Events in Hong Kong are at a tipping point. As recently as 12 August, Chinese People’s Armed Police Force vessels were spotted in the border city of Shenzhen. International attention on the protests in Hong Kong has been widespread over the past ten weeks; however, this new development suggests that Beijing may be looking to take a more assertive role towards events in the Hong Kong Special Administrative Region (SAR).

The protests in Hong Kong began in March/April of this year after the announcement of an extradition bill allowing Hong Kong authorities to arrest people who are wanted in mainland China. Unlike an extradition treaty designed to act in the mutual interests of both states, the bill proposed  earlier this year would have seen individuals arrested and repatriated at the request of Chinese authorities. Since the suspension of the bill by Chief Executive Carrie Lam, the protests themselves have grown both in terms of turnout and the rate of violence. Now in their tenth week, the next several weeks will be crucial for the viability of Hong Kong’s future with China and indeed the rest of the world.

Presently, international attention has been widespread with a good deal of focus on the original bill proposed earlier this year. However, the general cause for Hong Kong independence has suddenly become a topic of focus in the backdrop. As the protests have gone on, more elements within Hong Kong’s society have openly called for the demands of the protesters to be respected. The United Kingdom, United States, European Union and many other nations have openly supported the right to protest in Hong Kong, while some countries have questioned the efficacy of the move. China has maintained that the protests in Hong Kong are an acts of terrorism and as such has condemned them.

The extent to which China can or cannot involve itself in the affairs of Hong Kong really depends on how it interprets the “One Country, Two Systems” approach since Hong Kong was diplomatically returned to China in 1997. It seems as if the recent developments in Hong Kong now derive from a disagreement over how this “One Country, Two Systems” approach is best maintained. The actions of the SAR’s government suggest that economic independence can be maintained, but that a political and legal system independent of Chinese control is not an option. Whether this respects the original idea behind the philosophy of the system in question is anyone’s guess.
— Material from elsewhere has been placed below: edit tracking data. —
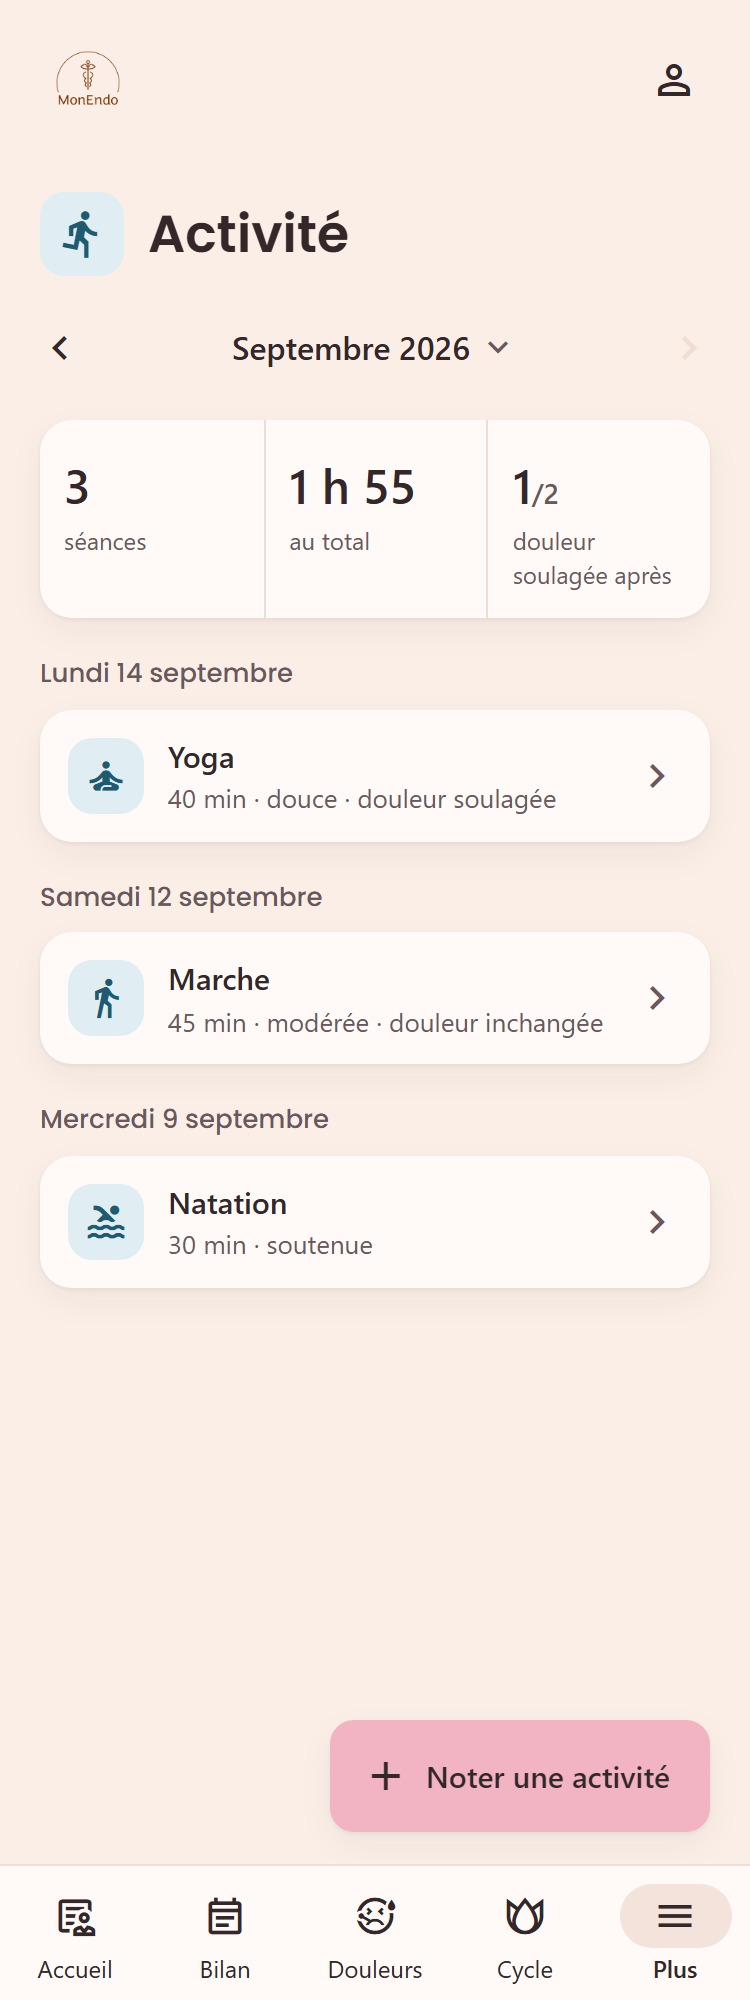
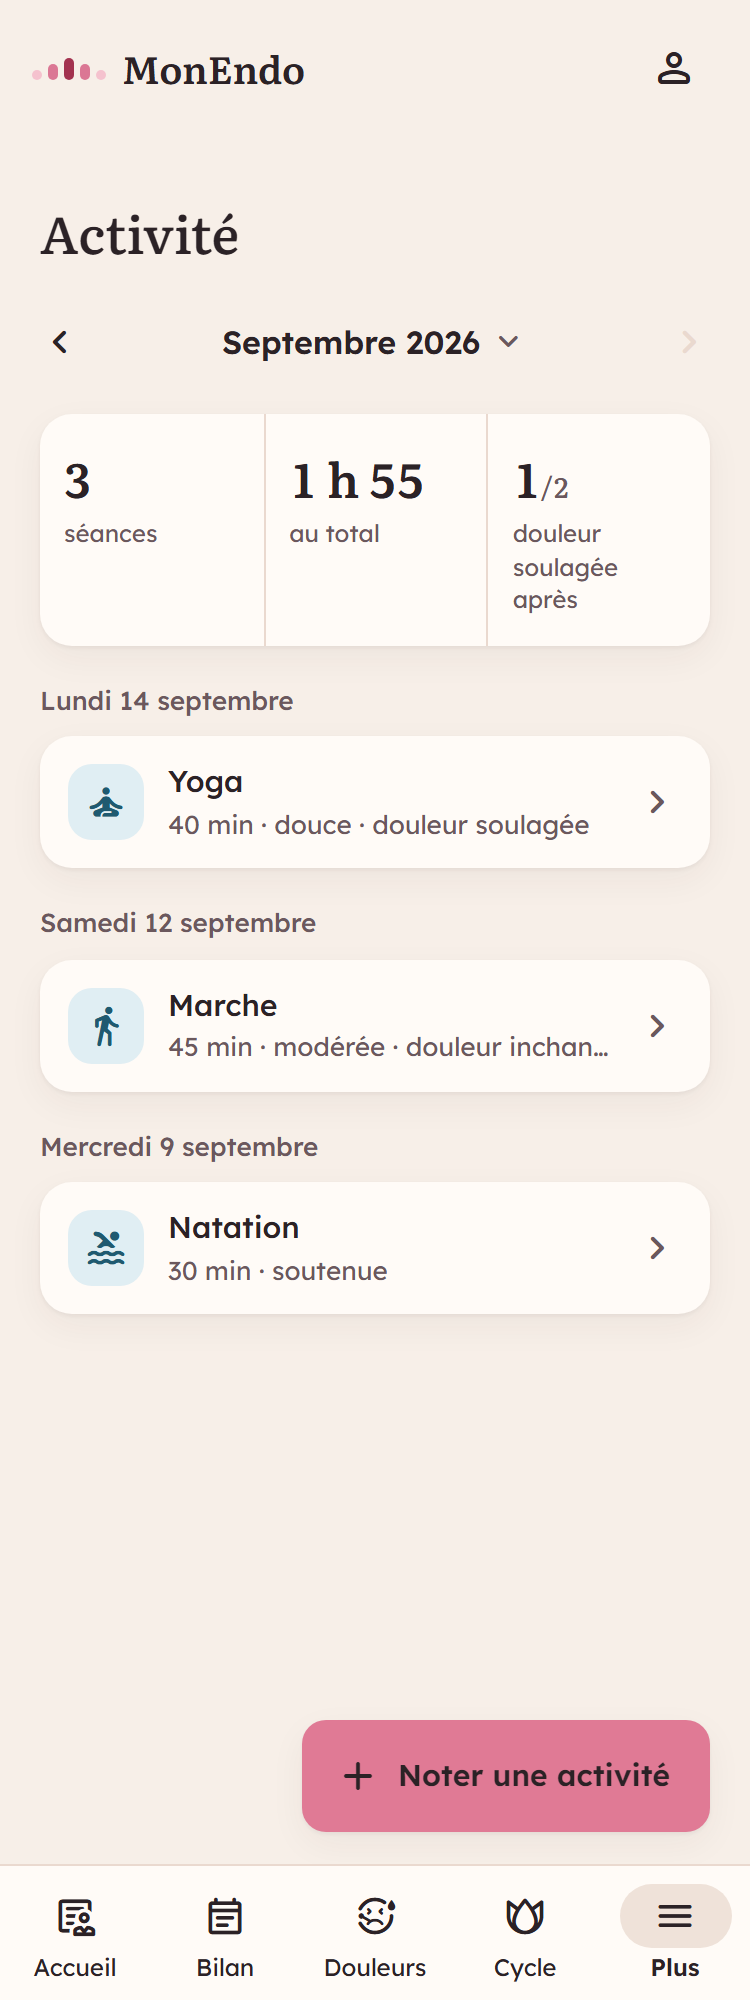
docs(front): décrit l'identité « Carnet de bord » et la frise, captures du README à jour

diff --git a/monendovue.client/tests/captures/readme.capture.ts b/monendovue.client/tests/captures/readme.capture.ts
@@ -93,6 +93,8 @@ test.describe('Captures du README', () => {
       ],
       auBesoin: [{ id: 3, nom: 'Ibuprofène', dose: '400 mg', dernierePrise: null }],
       semaine: { joursAvecDouleur: 5, joursAvecDouleurPendantRegles: 2, fatigueMoyenne: 2.5, fatigueMoyennePrecedente: 3.5 },
+      // Frise cohérente avec la semaine : 5 jours de douleur, dont les 2 jours de règles.
+      frise: [2, null, 3, 6, null, 5, 4].map((douleur, i) => ({ jour: `2026-09-${String(9 + i).padStart(2, '0')}`, douleur, regles: i >= 5 })),
     });
   });
 

diff --git a/monendovue.client/CLAUDE.md b/monendovue.client/CLAUDE.md
@@ -99,15 +99,27 @@ lecture seule (liste par jour, `SelecteurMois`, suppression en deux temps), plus
 ## Style et UX
 - **Mobile d'abord** : styles de base = mobile, `md:` = desktop ; ajustements ≤ 425px via `@media (max-width: 425px)`
   dans le `<style scoped>` ou la classe `.hide-xsm`. Tester à 375px.
-- **Tokens de design** (`src/assets/tokens.css`, palette validée en 1.3.0, contrastes WCAG AA vérifiés) exposés à Tailwind :
+- **Identité « Carnet de bord »** (1.5.0, revue de design du 2026-10-18, maquettes : canevas « MonEndo — Carnet de bord ») : l'app
+  est un carnet qu'on apporte chez le médecin. Papier chaud (`fond` #f7efe8), encre (`texte` #2b2226), **une seule police
+  d'interface partout** (Lexend, posée sur `body` : boutons et champs compris), **Literata** pour les titres de page (`h1`, graisse
+  moyenne `font-medium`) et les chiffres saisis ou comptés (classe `chiffre` : « 4/10 », « 31 j »). Pas de tuile d'icône devant
+  un titre de page ; les blocs en lecture seule sont des **sections à filets** (`border-y border-trait`, titre `text-legende
+  uppercase tracking-wider text-texte-2`) plutôt que des cartes ou des cases dans des cartes : la carte reste pour ce qu'on touche.
+  Logo : `MotSymbole` (petite frise + « MonEndo » en Literata), plus de caducée. Signature : la **frise** (`shared/components/Frise.vue`,
+  un trait par jour teinté par `--intensite-N`, trait `trait` si rien n'est noté, ruban `teinte-regles` sous les jours de règles ;
+  données `GET Frise` ou `frise` de l'accueil). Pas d'emoji : une émotion porte une pastille de tonalité (`pastilleTonalite`).
+  Atkinson Hyperlegible, proposée par la revue, a été écartée : son zéro est toujours barré (« 2Ø26 »).
+- **Tokens de design** (`src/assets/tokens.css`, palette de la 1.3.0 revue en 1.5.0, contrastes WCAG AA vérifiés) exposés à Tailwind :
   `bg-fond`, `bg-surface`, `bg-surface-2`, `border-trait`, `text-texte` / `-2` / `-3`, `text-lien`, `border-contour` (champs,
   3:1), `text-danger`, `text-etat-fait`, `rounded-controle` / `carte` / `panneau`, `shadow-elevation` (la seule ombre). **Aucune couleur en dur ni
   couleur Tailwind brute** (`blue-100`, `gray-300`…) dans le code nouveau ou modifié. Les anciens noms (`--headline`,
   `--button`, `.text-headline`, `Button variant="custom"`) et les variables shadcn pointent vers ces tokens.
   - Une **rubrique = une teinte**, partout (tuile + icône) : `bg-teinte-<r>-fond` + `text-teinte-<r>` avec <r> = `bilan`,
     `douleur`, `regles`, `symptome`, `traitement`, `neutre`. Les types d'une rubrique se distinguent par icône et libellé.
-  - Le rose poudré `--couleur-accent` (`bg-button`, `#f2b3c2`) est un **fond** avec texte foncé (8.2:1) ; jamais de texte blanc
-    dessus ni de texte rose. L'ancien `#ff8ba7`, trop saturé, tranchait avec le reste.
+  - Le rose soutenu `--couleur-accent` (`bg-button`, `#e07a95`, choisi en 1.5.0) est un **fond** avec texte encre (5.4:1) ;
+    jamais de texte blanc dessus ni de texte rose. L'ancien rose poudré `#f2b3c2` faisait paraître les boutons désactivés ;
+    un prune `#6e2c47` a été essayé puis refusé (« moins chaleureux »). Le rose poudré sert désormais au choix sélectionné.
+  - Liens : prune `--couleur-lien` (#6e2c47). Le rouge `teinte-regles` (#a3324f) est réservé aux règles.
   - **Formes et états** (décision du 2026-09-28, l'utilisateur trouvait les arrondis et les états incohérents) :
     - un rayon par rôle, jamais de valeur en crochets : `rounded-controle` (12 px : boutons, bouton flottant, champs,
       choix, onglets, tuiles d'icône), `rounded-carte` (16 px : cartes, listes), `rounded-t-panneau` (24 px : panneau du bas).
@@ -117,7 +129,8 @@ lecture seule (liste par jour, `SelecteurMois`, suppression en deux temps), plus
       pleine (`icone-pleine`), sans fond, sans bordure (`EtatPrise` comme modèle). Le ✓ `check_circle` est réservé à « fait »,
       en `text-etat-fait` ; « ignorée » en `text-texte-3` ;
     - une action se nomme par un verbe, sans icône de validation : « Je l'ai pris », pas « ✓ Pris » ;
-    - un choix sélectionné dans un formulaire (type, moment, fréquence) = fond `bg-texte` et texte `text-fond`, partout ;
+    - un choix sélectionné dans un formulaire (type, moment, fréquence, émotion, note) = classe `choix-actif` (fond rosé
+      `--couleur-selection`, contour prune, texte encre ; `Button variant="selected"` l'applique), partout ; plus de fond foncé ;
       non sélectionné = `border-contour bg-surface` (jamais `border-trait`, invisible à 1,3:1 : `trait` sépare, il ne
       délimite pas un contrôle) ; un champ de saisie = `border-contour bg-champ` ;
     - une bascule de vue (onglets, semaine / mois, écart de comparaison) = segment `bg-surface-2 p-1`, élément choisi
@@ -144,8 +157,8 @@ lecture seule (liste par jour, `SelecteurMois`, suppression en deux temps), plus
     **sous-page** qui n'a pas d'entrée dans la navigation (`/medicaments/:id`) garde un lien de retour vers sa page mère.
   - **Une mesure garde une couleur de donnée sur tous les écrans** : la douleur est sur l'échelle rose `--intensite-N`
     (calendrier, graphiques, pastilles) ; la teinte orange `teinte-douleur` ne sert qu'à l'identité de la rubrique (tuile
-    d'icône). Les émotions sont en violet (`--emotion-N`, `teinte-symptome`). Dans « Tendances », les tuiles de moyennes sont
-    neutres (`bg-surface-2`) et seule l'icône porte la teinte de l'indicateur.
+    d'icône). Les émotions sont en violet (`--emotion-N`, `teinte-symptome`). Dans « Tendances », les moyennes sont des lignes
+    de carnet (libellé, chiffre en Literata, évolution) et seule l'icône porte la teinte de l'indicateur.
   - Le focus clavier est visible partout par une règle globale `:focus-visible` (`index.css`) : ne pas mettre
     `focus:outline-none` sur un élément focalisable sans donner un autre indicateur. L'en-tête (logo, compte) est
     posé sur la page en `pointer-events-none` : la première carte peut passer dessous sans perdre ses clics.
@@ -158,9 +171,10 @@ lecture seule (liste par jour, `SelecteurMois`, suppression en deux temps), plus
   - `Card` (shadcn) n'a ni survol ni curseur : une carte n'est pas cliquable. `CardHeader` est un `div`, le titre est
     porté par `CardTitle` seul.
   - Les pages pas encore refaites (Cycle, Activité, Export…) gardent des couleurs brutes : les migrer quand on les touche.
-- Polices servies par l'app (`src/assets/polices.css`, paquets `@fontsource`), **jamais Google Fonts** (IP envoyée à Google, RGPD) :
-  Poppins 400/400 italique/500/600/700 en latin ; une graisse ou un axe d'icône en plus s'ajoute dans ce fichier.
-- Icônes Material Symbols (`<i class="material-symbols-outlined">nom</i>`, axe FILL seul, graisse 400) ; les correspondances type → icône vont dans
+- Polices servies par l'app (`src/assets/polices.css`, paquets `@fontsource-variable`), **jamais Google Fonts** (IP envoyée à Google, RGPD) :
+  Lexend et Literata variables, sous-ensemble latin ; un axe d'icône en plus s'ajoute dans ce fichier.
+- Icônes Material Symbols **arrondies** (`<i class="material-symbols-outlined">nom</i>` : la classe garde son nom historique, la
+  police est `Material Symbols Rounded`, axe FILL seul, graisse 400) ; les correspondances type → icône vont dans
   `shared/config/materialSymbols.ts`.
 - Textes 100 % en français, dates via `useDateTimeFormat` (`fr-FR`).
 - **Jour calendaire envoyé à l'API** : jamais un `Date` à minuit (sérialisé en UTC, il glisse au jour précédent et le

diff --git a/CLAUDE.md b/CLAUDE.md
@@ -104,11 +104,14 @@ dotnet ef migrations add NomEnPascalCase --project MonEndoVue.Server
   par `features/bilan-quotidien/utils/humeur.ts`, qui prend en compte les deux.
 - Accueil `/` « Aujourd'hui » (`GET Accueil/aujourdhui?jour=AAAA-MM-JJ`, jour local envoyé par le client, carnet de la
   session : cycle déduit des jours de règles sans prédiction, bilan du jour, épisode d'acné en cours (durée, jour de la dernière photo), prises prévues ce jour-là (heure et réponse) et
-  traitements au besoin, faits descriptifs des 7 derniers jours ; prise notée en un geste par `POST Traitements/{id}/prises`), agenda `/agenda` (Google Calendar en lecture via le serveur : l'utilisatrice lie son compte Google depuis `/parametres` (OAuth, `Agenda/liaison`, portées `calendar.events.readonly` et `calendar.calendarlist.readonly`), puis choisit **le calendrier lu**, le seul (idéalement un calendrier de rendez-vous médicaux) ; sans liaison, repli temporaire sur l'entrée de configuration `Agenda` ; sans calendrier choisi, rien n'est lu). Page `/agenda` (`features/schedule/`) : **liste par jour** des rendez-vous à venir (vue par défaut), vue **Passés** (par mois, du plus récent, fenêtres de 60 jours lues à la demande, six au plus) et vue Mois, détail dans un panneau ; « Refaire le résumé de cette période » (rendez-vous passé à heure fixe) ouvre `/export` comme « Préparer », avec en plus `jusquau` (jour du rendez-vous) : la période finit ce jour-là au lieu d'aujourd'hui ; « Préparer ce rendez-vous » ouvre `/export` avec, dans l'**état de la navigation** (`history.state`, jamais dans l'adresse), la date du rendez-vous et celle du précédent (`GET Agenda/precedent?avant=`) : période « depuis le dernier RDV » jusqu'à aujourd'hui (l'export ne dépasse pas aujourd'hui), « Préparer un rendez-vous » `/export` : PDF créé dans le navigateur (jsPDF, chargé à la demande) depuis
+  traitements au besoin, faits descriptifs des 7 derniers jours et **frise** de ces 7 jours ; prise notée en un geste par `POST Traitements/{id}/prises`), agenda `/agenda` (Google Calendar en lecture via le serveur : l'utilisatrice lie son compte Google depuis `/parametres` (OAuth, `Agenda/liaison`, portées `calendar.events.readonly` et `calendar.calendarlist.readonly`), puis choisit **le calendrier lu**, le seul (idéalement un calendrier de rendez-vous médicaux) ; sans liaison, repli temporaire sur l'entrée de configuration `Agenda` ; sans calendrier choisi, rien n'est lu). Page `/agenda` (`features/schedule/`) : **liste par jour** des rendez-vous à venir (vue par défaut), vue **Passés** (par mois, du plus récent, fenêtres de 60 jours lues à la demande, six au plus) et vue Mois, détail dans un panneau ; « Refaire le résumé de cette période » (rendez-vous passé à heure fixe) ouvre `/export` comme « Préparer », avec en plus `jusquau` (jour du rendez-vous) : la période finit ce jour-là au lieu d'aujourd'hui ; « Préparer ce rendez-vous » ouvre `/export` avec, dans l'**état de la navigation** (`history.state`, jamais dans l'adresse), la date du rendez-vous et celle du précédent (`GET Agenda/precedent?avant=`) : période « depuis le dernier RDV » jusqu'à aujourd'hui (l'export ne dépasse pas aujourd'hui), « Préparer un rendez-vous » `/export` : PDF créé dans le navigateur (jsPDF, chargé à la demande) depuis
   `GET Synthese?du=&au=` (`SyntheseRendezVousService`, carnet de la session, un an au plus : comptes et moyennes par
   rubrique, prises des traitements, règles, détail jour par jour, **sans interprétation**). Période 1 mois / 3 mois /
   libre, rubriques au choix, « Mes questions » (texte libre gardé sur l'appareil, jamais envoyé, en première page).
   `CarnetSanteController` et ses vues (carnet par id, dernières entrées, export du mois) ont été retirés : plus aucun appel client.
+- **Frise** (`FriseService`, `GET Frise?au=&jours=`, 62 jours au plus, carnet de la session) : pour chaque jour, la douleur la plus forte notée
+  (douleur moyenne du bilan ou entrée de douleur, null si rien) et les règles. Accueil (7 jours, dans `Accueil/aujourdhui`) et onglet Règles de
+  `/cycle` (30 jours). Purement descriptive, sans moyenne ni prédiction. Composant `shared/components/Frise.vue`.
 - Page « Une suggestion ? Un bug ? » `/suggestions` (`features/retours/`, entrée « Suggestion ou bug » du menu « Plus ») : de
   simples liens `mailto:` vers l'adresse de l'éditeur (`features/legal/config/editeur.ts`), objet et corps préremplis
   avec la page d'origine, la version et l'appareil ; aucun formulaire, rien stocké côté serveur. Les e-mails reçus sont

diff --git a/CHANGELOG.md b/CHANGELOG.md
@@ -30,6 +30,13 @@ versions en [SemVer](https://semver.org/lang/fr/) (voir la section Déploiement 
 - Accueil : pendant un épisode d'acné, une carte rappelle depuis quand il dure et la date de ta dernière photo, avec « Ajouter une photo ».
 
 ### Modifié
+- **Nouvelle identité visuelle, « carnet de bord »** : une seule police pour toute l'app (Lexend, plus lisible), Literata pour les titres et
+  les chiffres, un papier plus chaud, un bouton principal rose plus franc (les boutons ne paraissent plus désactivés), les choix sélectionnés en
+  rose clair, des icônes plus douces, et un nouveau logo à la place du caducée. Moins de cases dans les cartes : les moyennes et le bilan du
+  jour se lisent comme des lignes de carnet. Les émotions n'ont plus d'emoji, seulement une pastille.
+- **La frise** : sur l'accueil, un trait par jour de la semaine, plus foncé quand la douleur était plus forte, avec un ruban sous les jours de
+  règles ; la page Cycle montre la même frise sur 30 jours. Elle décrit, elle n'interprète pas.
+- Connexion : « Bon retour », au lieu de « Content de te revoir ».
 - **L'acné a sa propre page**, accessible depuis le menu « Plus » (et un raccourci sous l'onglet Symptômes du cycle). La page Cycle garde
   les onglets Règles et Symptômes. Les anciens liens et la notification de la photo de suivi mènent à la nouvelle page.
 - Le menu « Plus » (et la barre latérale sur ordinateur) est rangé en trois groupes : **Mes suivis**, **Mes rendez-vous** et **Aide**.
As the months have passed, the Chinese government has been slow to respond. At present the protests are more violent than they have been and, in some instances, infiltration by undercover Chinese police has occurred. As the events continue to unfold in Hong Kong, the state of international human rights is once again under scrutiny. As China seeks to influence the affairs of Hong Kong and undermine its own promise of “One Country, Two Systems,” the original promise of co-existence can never be realized. This does, however, remain to be seen, but as time goes by it seems unlikely. The next few months – indeed weeks – will be crucial for the cause of the global human rights dialogue and the future of Hong Kong SAR.

Mitchell Thomas